* Old World, in a general sense, means the Eastern Hemisphere; but, in a more limited signification, it usually refers to the countries which belong to Europe, t New En'gland. See note, page 82. X En'gland. See note, page 81. j Bos'ton- See note, page 18. || Gen'er-al Court, the Legislature of Massachusetts. H Cam'bridge. See note, page 68.

** Al'ma Ma ter (fostering mother) signifies in a general sense the college where one receives his education. The University of Cambridge in England, here referred to, is sHtiated fifty-one miles north of London, on the river Cam, hence Cambridge. It is upposed by pome to have been founded in the seventh century, by Sigebert, king of

6. TBefore the close of this season, the budding seminary, yet in its infancy, received its first and most munificent bequest, the legacy of John Harvard, a clergyman of Charlestown, and a lover of learning, who died of consumption after a year's residence in the country.
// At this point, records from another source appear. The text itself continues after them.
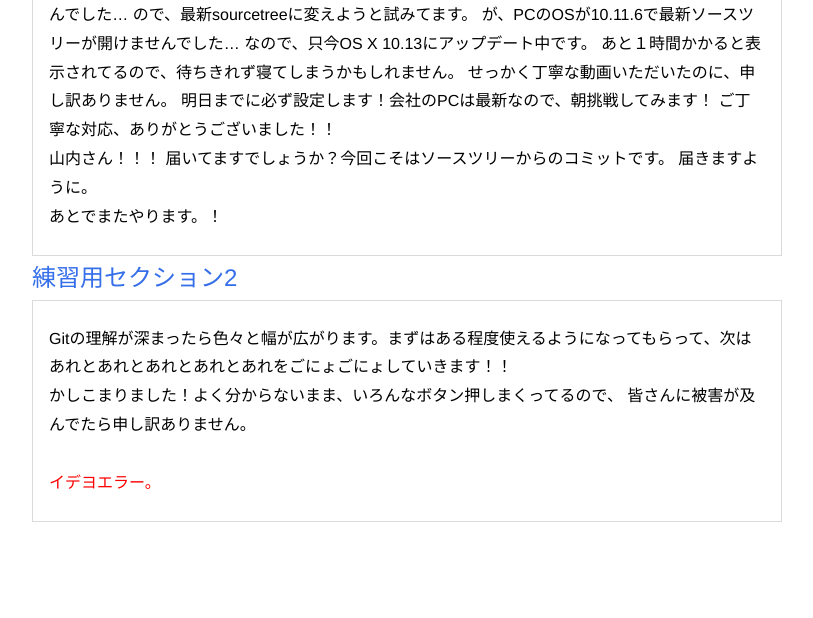
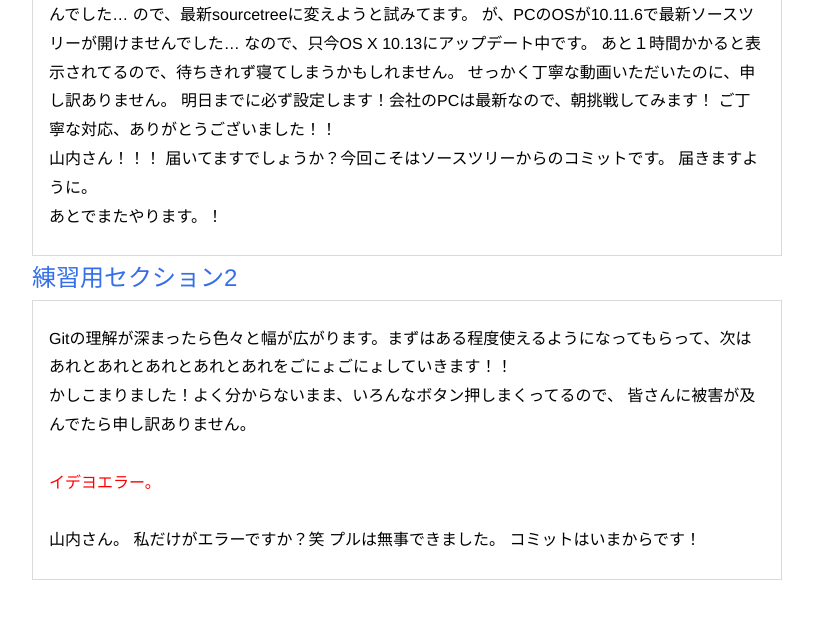
Before and after one commit to moriyamaharuka/test_team_practice, a plain HTML site: page view/index.html in a window 1280 px wide. Shown: the part 1027-1645 px from the top of the page, without its empty margins (233-1046 px from the left). Drawn offline with Linux system fonts and the light colour scheme.

Commit message:
エラーフウイン。

```diff
--- a/view/index.html
+++ b/view/index.html
@@ -81,7 +81,11 @@
             かしこまりました！よく分からないまま、いろんなボタン押しまくってるので、
             皆さんに被害が及んでたら申し訳ありません。<br>
             <br>
-            <p class="txt_red">イデヨエラー。</p>
+            <p class="txt_red">イデヨエラー。</p><br>
+            山内さん。
+            私だけがエラーですか？笑
+            プルは無事できました。
+            コミットはいまからです！
         </div>
 
 
```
7. One half of his whole property and his entire library constituted the amount of this bequest, — a sum greater than that appropriated by the Court . Although larger bequests have since been received, yet this benefaction was sp timely! and the sum so generous, that the name of the legator was at once conferred upon the College; and it still owns him as its principal and earliest founder.

Questions. —1. What did the settlers of Massachusetts do soon after their arrival? What is meant by the Old World? 2. What did the settlers bring with them? 3. What did they establish next after churches? 3. What were united by indissoluble bonds? - What is meant by the General Court? 4. What sum did it appropriate for the erection of a College? 5. Where was the College located? 5. What was the town afterward called? 5. Why? What is said of Cambridge J What is meant by Alma Mater? What is said of the University of Cambridge in England? 6. What clergyman made a munificent bequest to the College 1 7. Why was it called Harvard College?

LESSON XLVIII

1. Un-par'al-lel-jfd, unequaled.

1. E-lec-tric'i-ty, a subtle agent excited by friction.

1. Ex-per'i-ment, an operation for proving a principle.

3. Sen'trt-box, a shelter to stand in.

3. In'su-la-ted, standing on a non-conductor.

4. E-lEc'tRi-pr-jro, charged with electricity. 4. E-mis'sion, a sending out.

7. Ap-pa-ra'tus, things used in making

an experiment.

8. Fi'bers, slender threads.

9. In-ev'i-ta-bly, unavoidably.
9. De-ris'ion, mockery, insult.

12. The'o-ries, expositions of principles.

Errors. — Ex-per'i-mwnt/or ex-per'i-mfnt; inj'ry for in'y«-ry ; cross'ways for crossrvwe; ap-pa-ra'tus for ap-pa-ra'tus; eas'ly for ea'«-ly.

DR. FRANKLIN'S EXPERIMENT IN ELECTRICITY. 1. In the summer of 1752, Dr. Franklin* was enabled, by an experiment, to make a grand and unparalleled discovery

East Adglia; but the oldest authentic document relating to it is dated 1229. It has seventeen colleges, four of which are called halls, and a library of 170.000 volumes * Frank'lin. See note, pag^ US.

« PreviousContinue »